Blooming for pollinators and growing for butterflies is Florida native Senna mexicana var. chapmanii (Chapman’s Wild Sensitive Plant; Bahama Senna). This shrub is endangered where it occurs naturally in the southernmost counties of Miami-Dade to the Monroe Keys in hammocks, pinelands and dunes. This plant can be grown further north of its range and is doing quite well here in our Sarasota County landscape. Bahama Senna grows quickly and reaches a height of 2-4 feet and is usually broader than tall with a spreading habit of 3-6 feet. The other commonly grown native Senna ligustrina (Privet Wild Sensitive Plant) has a more upright habit 4-8 feet tall and typically only 3-6 feet wide. We have had our Bahama Senna for about two years and it has remained around 2 feet tall and 3 feet wide. After established, Bahama Senna is drought tolerant and ours has survived on seasonal rainfall. Plant in full sun or light shade. Senna mexicana var. chapmanii is the larval host plant for Sulphur butterflies, including the Sleepy Orange, Cloudless Sulphur and the introduced Orange-barred Sulphur. Glands, called extralfloral nectaries at the base of the leaves attract ants that will attack the butterfly eggs and caterpillars. This protects the plant from defoliation by herbivores. This explains why not many of the caterpillars make it to adulthood in our garden. It might seem as though Mother Nature is playing a cruel joke, but this is not a big deal when we begin to realize that most of the critters that live in our garden serve a much bigger purpose than our superficial desire to choose one species over the other. We all need to eat!
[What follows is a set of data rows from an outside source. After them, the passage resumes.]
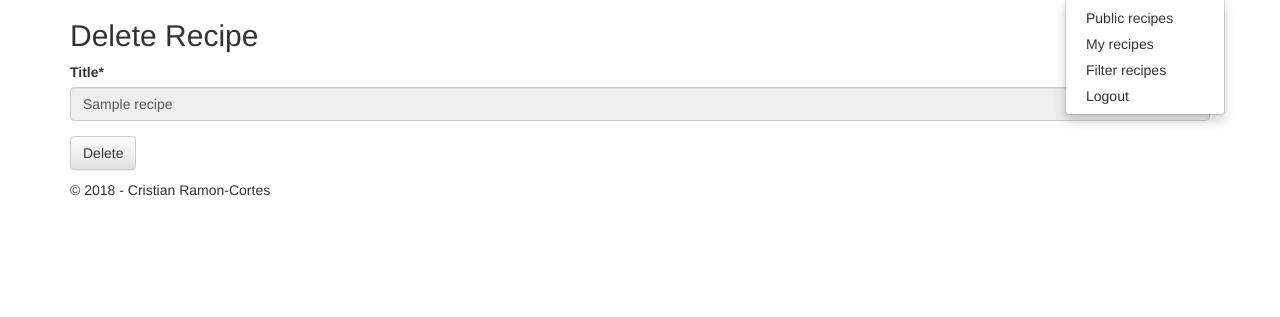
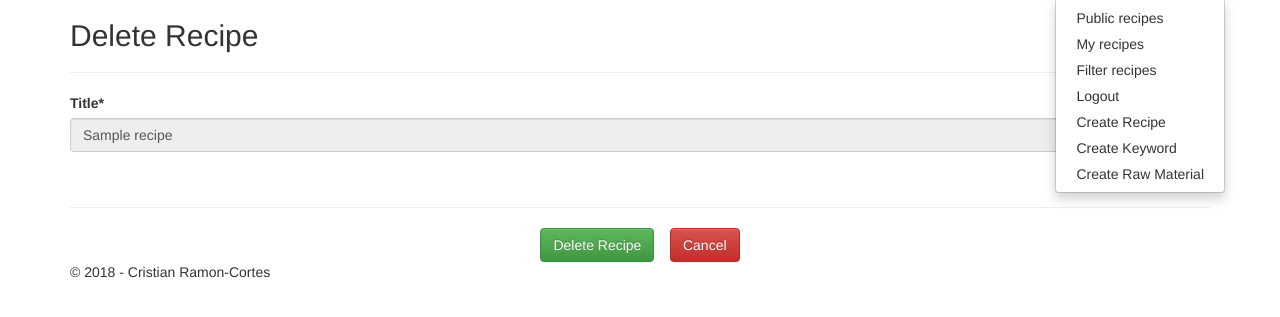
Before and after one commit to cristianrcv/awesome-recipes, a Django app: page /recipe_delete/1/ in a window 1280 px wide, after a click that opens the changed part. Shown: the part 51-368 px from the top of the page. Run offline with Django 3.2, Linux system fonts and the light colour scheme; a user stored in the database is signed in; tables that the repository leaves empty hold one stand-in row (values such as "Sample post"); parts of the project's set-up code (start-up, migrations or seed data) failed here and were passed over; some libraries are stand-ins or nearby versions.

Commit message:
Add RawMaterial and Keyword creation. Rename recipe forms

```diff
--- a/recipes/forms.py
+++ b/recipes/forms.py
@@ -1,7 +1,23 @@
 from django.forms import ModelForm
 from django.forms import modelformset_factory
 
-from .models import Ingredient, Image, Recipe
+from .models import Keyword
+from .models import RawMaterial
+from .models import Recipe
+from .models import Ingredient
+from .models import Image
+
+
+class KeywordForm(ModelForm):
+    class Meta:
+        model = Keyword
+        exclude = ()
+
+
+class RawMaterialForm(ModelForm):
+    class Meta:
+        model = RawMaterial
+        exclude = ()
 
 
 class RecipeForm(ModelForm):
--- a/recipes/templates/recipes/delete_form.html
+++ /dev/null
@@ -1,19 +0,0 @@
-{% extends "base.html" %}
-{% load crispy_forms_tags %}
-
-{% block title %}
-Delete Recipe
-{% endblock %}
-
-{% block heading %}
-<h2>Delete Recipe</h2>
-{% endblock %}
-
-{% block content %}
-{% url "recipe_delete" pk=form.instance.pk as action_url %}
-<form action="{{ action_url }}" method="post" accept-charset="utf-8">
-    {{ form|crispy }}
-    {% csrf_token %}
-    <p><input type="submit" class="btn btn-default" value="Delete"></p>
-</form>
-{% endblock %}
--- a/recipes/templates/recipes/create_edit_form.html
+++ b/recipes/templates/recipes/recipe_create_edit_form.html
@@ -128,7 +128,7 @@
     <div class="row spacer" align="center">
         <input type="submit" class="btn btn-success" value="Save Recipe">
         &nbsp;&nbsp;
-        <button type="button" class="btn btn-danger">Cancel</button>
+        <a class="btn btn-danger" role="button" href="{% url 'recipes_list' %}">Cancel</a>
     </div>
 </form>
 {% endblock %}
--- /dev/null
+++ b/recipes/templates/recipes/recipe_delete_form.html
@@ -0,0 +1,33 @@
+{% extends "base.html" %}
+{% load crispy_forms_tags %}
+
+{% block title %}
+Delete Recipe
+{% endblock %}
+
+{% block extrahead %}
+{% endblock %}
+
+{% block heading %}
+<h2>Delete Recipe</h2>
+<hr>
+{% endblock %}
+
+{% block content %}
+{% url "recipe_delete" pk=form.instance.pk as action_url %}
+<form action="{{ action_url }}" method="post" accept-charset="utf-8">
+    {% csrf_token %}
+
+    <!-- General Recipe form -->
+    {{ form | crispy }}
+
+    <!-- Submission and cancel buttons -->
+    <p>&nbsp</p>
+    <hr>
+    <div class="row spacer" align="center">
+        <input type="submit" class="btn btn-success" value="Delete Recipe">
+        &nbsp;&nbsp;
+        <a class="btn btn-danger" role="button" href="{% url 'recipes_list' %}">Cancel</a>
+    </div>
+</form>
+{% endblock %}
--- a/recipes/templates/recipes/recipes_filter.html
+++ b/recipes/templates/recipes/recipes_filter.html
@@ -9,7 +9,7 @@
 {% block content %}
 <ul class="list-unstyled">
     {% for recipe in recipes %}
-    <li class="well well-sm">{% include "recipes/recipe.html" %}</li>
+    <li class="well well-sm">{% include "recipes/recipe_preview.html" %}</li>
     {% empty %}
     <li>No recipes</li>
     {% endfor %}
--- a/recipes/urls.py
+++ b/recipes/urls.py
@@ -3,9 +3,19 @@
 from django.conf.urls import url
 
 from django.contrib.auth.views import login
+
+from recipes.views import recipes_list
+from recipes.views import recipes_user_list
+from recipes.views import recipes_filter
+
+from recipes.views import keyword_create
+
+from recipes.views import raw_material_create
+
 from recipes.detail_views import RecipeDetailView
-from recipes.views import recipes_list, recipes_user_list, recipes_filter
-from recipes.views import recipe_create, recipe_edit, recipe_delete
+from recipes.views import recipe_create
+from recipes.views import recipe_edit
+from recipes.views import recipe_delete
 
 urlpatterns = [
     url(r'^user/(?P<username>[-\w]+)/$', recipes_user_list, name='recipes_user_list'),
@@ -17,5 +27,8 @@ urlpatterns = [
     url(r'^recipe_edit/(?P<pk>\d+)/$', recipe_edit, name='recipe_edit'),
     url(r'^recipe_delete/(?P<pk>\d+)/$', recipe_delete, name='recipe_delete'),
 
+    url(r'^keyword_create/$', keyword_create, name='keyword_create'),
+    url(r'^raw_material_create/$', raw_material_create, name='raw_material_create'),
+
     url(r'^$', login, {'template_name': 'login.html'}, name='awesome_recipes_login'),
 ]
--- a/recipes/views.py
+++ b/recipes/views.py
@@ -8,9 +8,16 @@ from django.contrib.auth.models import User
 from django.contrib.auth.decorators import login_required
 from django.core.exceptions import PermissionDenied
 
-from .models import Recipe, Ingredient, Image
-from .forms import RecipeForm, RecipeDeleteForm
-from .forms import IngredientsFormSet, ImagesFormSet
+from .models import Recipe
+from .models import Ingredient
+from .models import Image
+
+from .forms import KeywordForm
+from .forms import RawMaterialForm
+from .forms import RecipeForm
+from .forms import RecipeDeleteForm
+from .forms import IngredientsFormSet
+from .forms import ImagesFormSet
 
 
 @login_required
@@ -85,7 +92,7 @@ def recipe_create(request):
                'ingredients_form': ingredients_form,
                'images_form': images_form,
                'create': True}
-    return render(request, 'recipes/create_edit_form.html', context)
+    return render(request, 'recipes/recipe_create_edit_form.html', context)
 
 
 @login_required
@@ -144,7 +151,7 @@ def recipe_edit(request, pk):
                'ingredients_form': ingredients_form,
                'images_form': images_form,
                'create': False}
-    return render(request, 'recipes/create_edit_form.html', context)
+    return render(request, 'recipes/recipe_create_edit_form.html', context)
 
 
 @login_required
@@ -158,10 +165,10 @@ def recipe_delete(request, pk):
 
         if form.is_valid():
             # Delete nested objects: Ingredients
-            for ingredient in recipe.ingredients:
+            for ingredient in recipe.ingredients.all():
                 ingredient.delete()
             # Delete nested objects: Images
-            for image in recipe.images:
+            for image in recipe.images.all():
                 image.delete()
             # Delete recipe object
             recipe.delete()
@@ -171,4 +178,46 @@ def recipe_delete(request, pk):
         form = RecipeDeleteForm(instance=recipe)
 
     template_vars = {'form': form}
-    return render(request, 'recipes/delete_form.html', template_vars)
+    return render(request, 'recipes/recipe_delete_form.html', template_vars)
+
+
+@login_required
+def keyword_create(request):
+    if request.method == 'GET':
+        keyword_form = KeywordForm(request.GET or None)
+    elif request.method == 'POST':
+        keyword_form = KeywordForm(request.POST or None)
+        if keyword_form.is_valid():
+            # Save keyword
+            keyword = keyword_form.save(commit=False)
+            keyword.save()
+
+            # Redirect
+            return redirect('recipes_user_list', username=request.user.username)
+    else:
+        keyword_form = KeywordForm()
+    context = {'message': "Check your form",
+               'keyword_form': keyword_form,
+               'create': True}
+    return render(request, 'recipes/keyword_create_form.html', context)
+
+
+@login_required
+def raw_material_create(request):
+    if request.method == 'GET':
+        raw_material_form = RawMaterialForm(request.GET or None)
+    elif request.method == 'POST':
+        raw_material_form = RawMaterialForm(request.POST or None)
+        if raw_material_form.is_valid():
+            # Save keyword
+            raw_material = raw_material_form.save(commit=False)
+            raw_material.save()
+
+            # Redirect
+            return redirect('recipes_user_list', username=request.user.username)
+    else:
+        raw_material_form = RawMaterialForm()
+    context = {'message': "Check your form",
+               'raw_material_form': raw_material_form,
+               'create': True}
+    return render(request, 'recipes/raw_material_create_form.html', context)
--- a/templates/toggle_login.html
+++ b/templates/toggle_login.html
@@ -1,22 +1,25 @@
 {% if user.is_authenticated %}
 <ul class="nav navbar-nav navbar-right">
-  <li><a href="{% url "recipes_list" %}">Public recipes</a></li>
-  <li><a href="{% url "recipes_user_list" user.username %}">My recipes</a></li>
-  <li><a href="{% url "recipes_filter" %}">Filter recipes</a></li>
-  <li><a href="{% url "recipe_create" %}">Create Recipe</a></li>
+    <li><a href="{% url 'recipes_list' %}">Public recipes</a></li>
+    <li><a href="{% url 'recipes_user_list' user.username %}">My recipes</a></li>
+    <li><a href="{% url 'recipes_filter' %}">Filter recipes</a></li>
+    <li><a href="{% url 'recipe_create' %}">Create Recipe</a></li>
     <li class="dropdown">
         <a href="#" class="dropdown-toggle" data-toggle="dropdown" role="button"
            aria-expanded="false">{{ user.username }} <span class="caret"></span></a>
         <ul class="dropdown-menu" role="menu">
-      <li><a href="{% url "recipes_list" %}">Public recipes</a></li>
-      <li><a href="{% url "recipes_user_list" user.username %}">My recipes</a></li>
-      <li><a href="{% url "recipes_filter" %}">Filter recipes</a></li>
-      <li><a href="{% url "awesome_recipes_logout" %}">Logout</a></li>
+            <li><a href="{% url 'recipes_list' %}">Public recipes</a></li>
+            <li><a href="{% url 'recipes_user_list' user.username %}">My recipes</a></li>
+            <li><a href="{% url 'recipes_filter' %}">Filter recipes</a></li>
+            <li><a href="{% url 'awesome_recipes_logout' %}">Logout</a></li>
+            <li><a href="{% url 'recipe_create' %}">Create Recipe</a></li>
+            <li><a href="{% url 'keyword_create' %}">Create Keyword</a></li>
+            <li><a href="{% url 'raw_material_create' %}">Create Raw Material</a></li>
         </ul>
     </li>
 </ul>
 {% else %}
-<form class="navbar-form navbar-right" role="form" action="{% url "awesome_recipes_login" %}"
+<form class="navbar-form navbar-right" role="form" action="{% url 'awesome_recipes_login' %}"
       method="post" accept-charset="utf-8">
     <div class="form-group">
         <input type="text" placeholder="Username" class="form-control" name="username">
```
Also changed, not shown: recipes/templates/recipes/keyword_create_form.html (added, +35 -0 lines), recipes/templates/recipes/raw_material_create_form.html (added, +35 -0 lines), recipes/templates/recipes/recipes_list.html (added, +17 -0 lines), recipes/templates/recipes/recipe_preview.html (renamed from recipes/templates/recipes/recipe.html). Lines whose indentation alone changed are shown as unchanged.
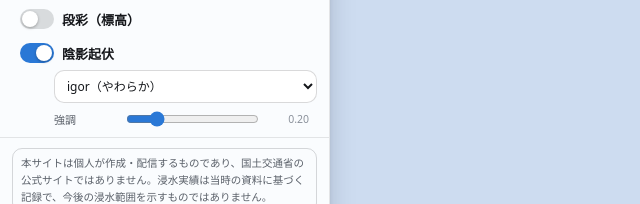
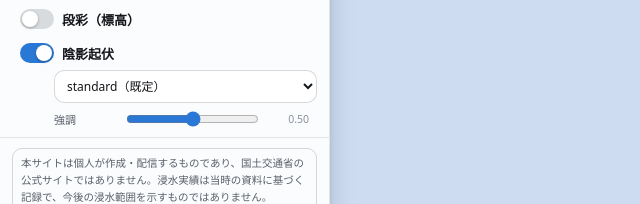
Before and after one commit to shiwaku/ksj-suigai-rireki-converter, a website built with Vite: page viewer/index.html in a window 1280 px wide. Shown: the part 476-680 px from the top of the page, 0-640 px from the left. Built offline with nearby package versions, Linux system fonts and the light colour scheme; no server answers; animation ran at ten frames a second; what maplibre-contour, pmtiles would draw is missing.

Commit message:
陰影起伏の既定を igor から standard に変えた
igor はやわらかすぎて段彩に重ねたとき低地の起伏が読みにくい。
既定の強調も standard のプリセット 0.5 に合わせ、セレクトの先頭に standard を置いた。

Co-Authored-By: Claude Fable 5.1 <noreply@anthropic.com>
Claude-Session: https://claude.ai/code/session_01PUX3gHwV16fxUKTxJFxZpb

```diff
--- a/viewer/index.html
+++ b/viewer/index.html
@@ -119,8 +119,8 @@
           <select id="hillshade-method" class="select" aria-label="陰影起伏の算出方法"></select>
           <div class="slider-row">
             <label for="hillshade-exag">強調</label>
-            <input id="hillshade-exag" type="range" min="0" max="1" step="0.05" value="0.2" />
-            <span id="hillshade-exag-val" class="op-val">0.20</span>
+            <input id="hillshade-exag" type="range" min="0" max="1" step="0.05" value="0.5" />
+            <span id="hillshade-exag-val" class="op-val">0.50</span>
           </div>
         </div>
 
--- a/viewer/src/main.ts
+++ b/viewer/src/main.ts
@@ -78,8 +78,9 @@ let reliefOn = false
 let reliefOpacity = DEFAULT_RELIEF_OPACITY
 let reliefRange: ReliefRange = DEFAULT_RELIEF_RANGE
 let hillshadeOn = true
-let hillshadeMethod: HillshadeMethod = 'igor'
-let hillshadeExag = HILLSHADE_PRESETS.igor.exaggeration
+// 既定は standard。igor はやわらかすぎて段彩に重ねたとき低地の起伏が読みにくい
+let hillshadeMethod: HillshadeMethod = 'standard'
+let hillshadeExag = HILLSHADE_PRESETS.standard.exaggeration
 let terrainOn = false
 let terrainExag = 1
 let contoursOn = false
--- a/viewer/src/terrain.ts
+++ b/viewer/src/terrain.ts
@@ -38,8 +38,8 @@ export const DEM_MODES: { key: DemMode; label: string }[] = [
 export type HillshadeMethod = 'igor' | 'standard' | 'basic' | 'combined' | 'multidirectional'
 
 export const HILLSHADE_METHODS: { key: HillshadeMethod; label: string }[] = [
+  { key: 'standard', label: 'standard（既定）' },
   { key: 'igor', label: 'igor（やわらか）' },
-  { key: 'standard', label: 'standard' },
   { key: 'basic', label: 'basic' },
   { key: 'combined', label: 'combined' },
   { key: 'multidirectional', label: 'multidirectional' },
```
Also changed, not shown: app/index.html (+3 -3 lines), app/assets/index-BB0M_U3F.js.
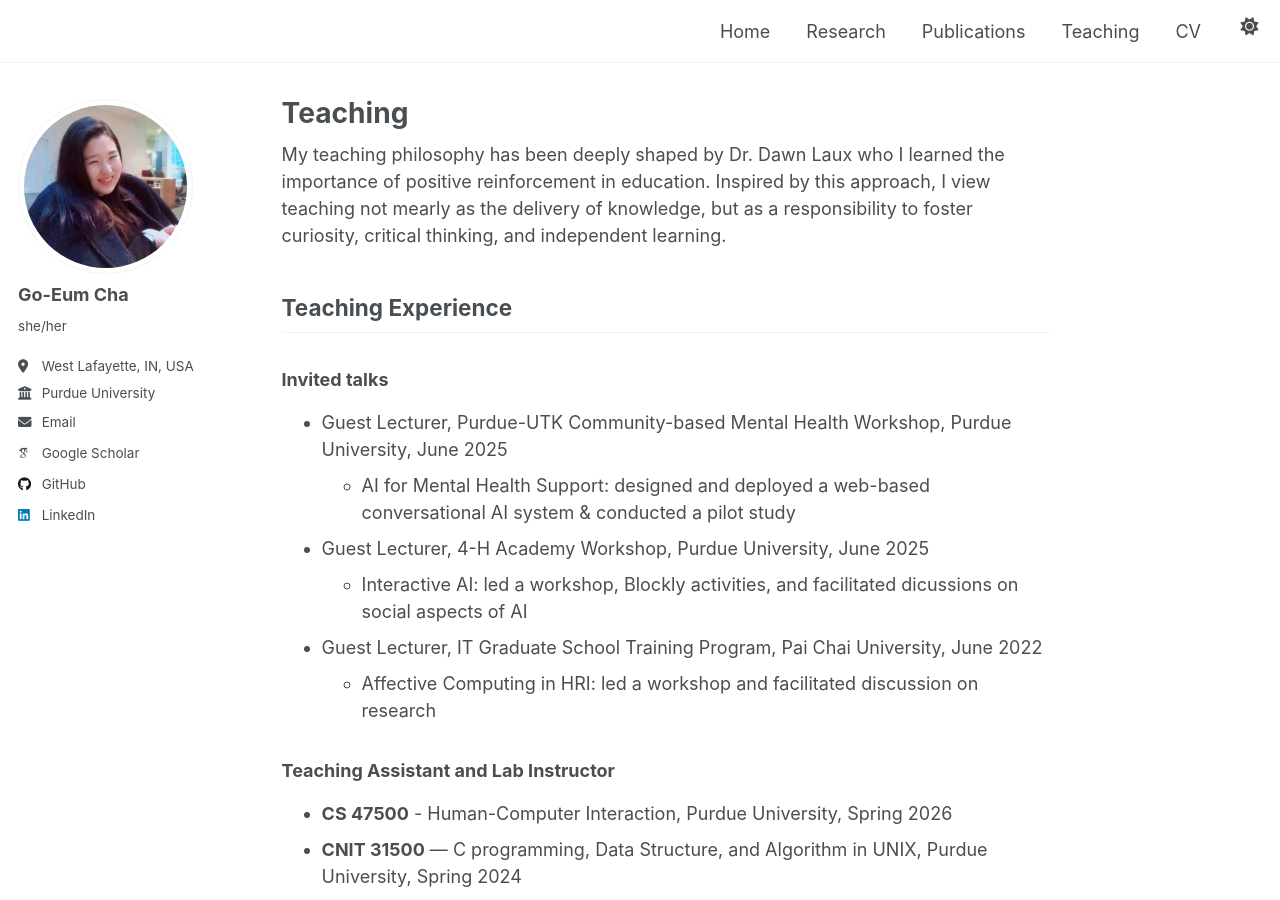
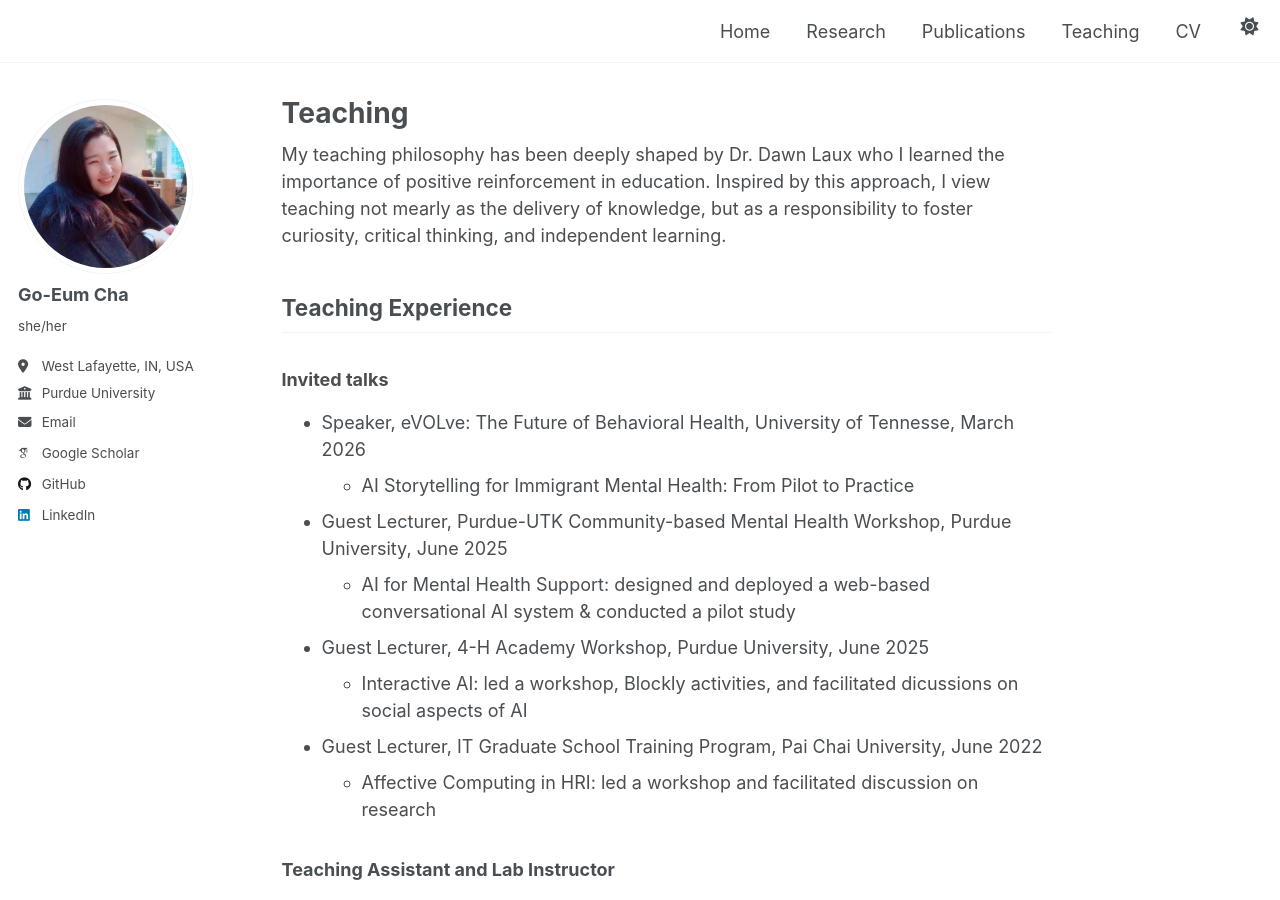
Before and after one commit to chagom/chagom.github.io, a Jekyll site: the page built from _pages/teaching.md, in a window 1280 px wide and 900 px high. Built offline with Jekyll 4.4.1, drawn with Linux system fonts in a browser that asks for light colours; some web fonts are replaced.

Commit message:
march 2026

```diff
--- a/_pages/teaching.md
+++ b/_pages/teaching.md
@@ -11,7 +11,8 @@ My teaching philosophy has been deeply shaped by Dr. Dawn Laux who I learned the
 ## Teaching Experience
 
 ### Invited talks
-
+* Speaker, eVOLve: The Future of Behavioral Health, University of Tennesse, March 2026
+    - AI Storytelling for Immigrant Mental Health: From Pilot to Practice
 * Guest Lecturer, Purdue-UTK Community-based Mental Health Workshop, Purdue University, June 2025
     - AI for Mental Health Support: designed and deployed a web-based conversational AI system & conducted a pilot study
 * Guest Lecturer, 4-H Academy Workshop, Purdue University, June 2025
```
Also changed, not shown: _pages/cv.md (+1 -0 lines).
*There are 11 Senna species that occur in Florida and only 4 of them are native to the state, Senna ligustrina (Privet Wild Sensitive Plant), Senna marilandica (Maryland Wild Sensitive Plant), Senna mexicana var. chapmanii (Chapman’s Wild Sensitive Plant; Bahama Senna) and Senna obtusifolia (Coffeeweed; Sicklepod). The two you can find available for sale at a Florida native plants nursery are S. ligustrina and S. mexicana var. chapmanii. See my previous article on S. ligustrina HERE. Be sure and avoid non-native Senna pendula var. glabrata (synonym Senna bicapsularis), a category I invasive in Florida. Common names for this invasive are Christmas Senna, Christmas Cassia and Climbing Cassia. When in doubt, always stick to our native species and Purchase your plants at a Florida native plants nursery affiliated with Florida Association of Native Nurseries. Find a native nursery in your neck of the woods by visiting Florida Association of Native Nurseries HERE.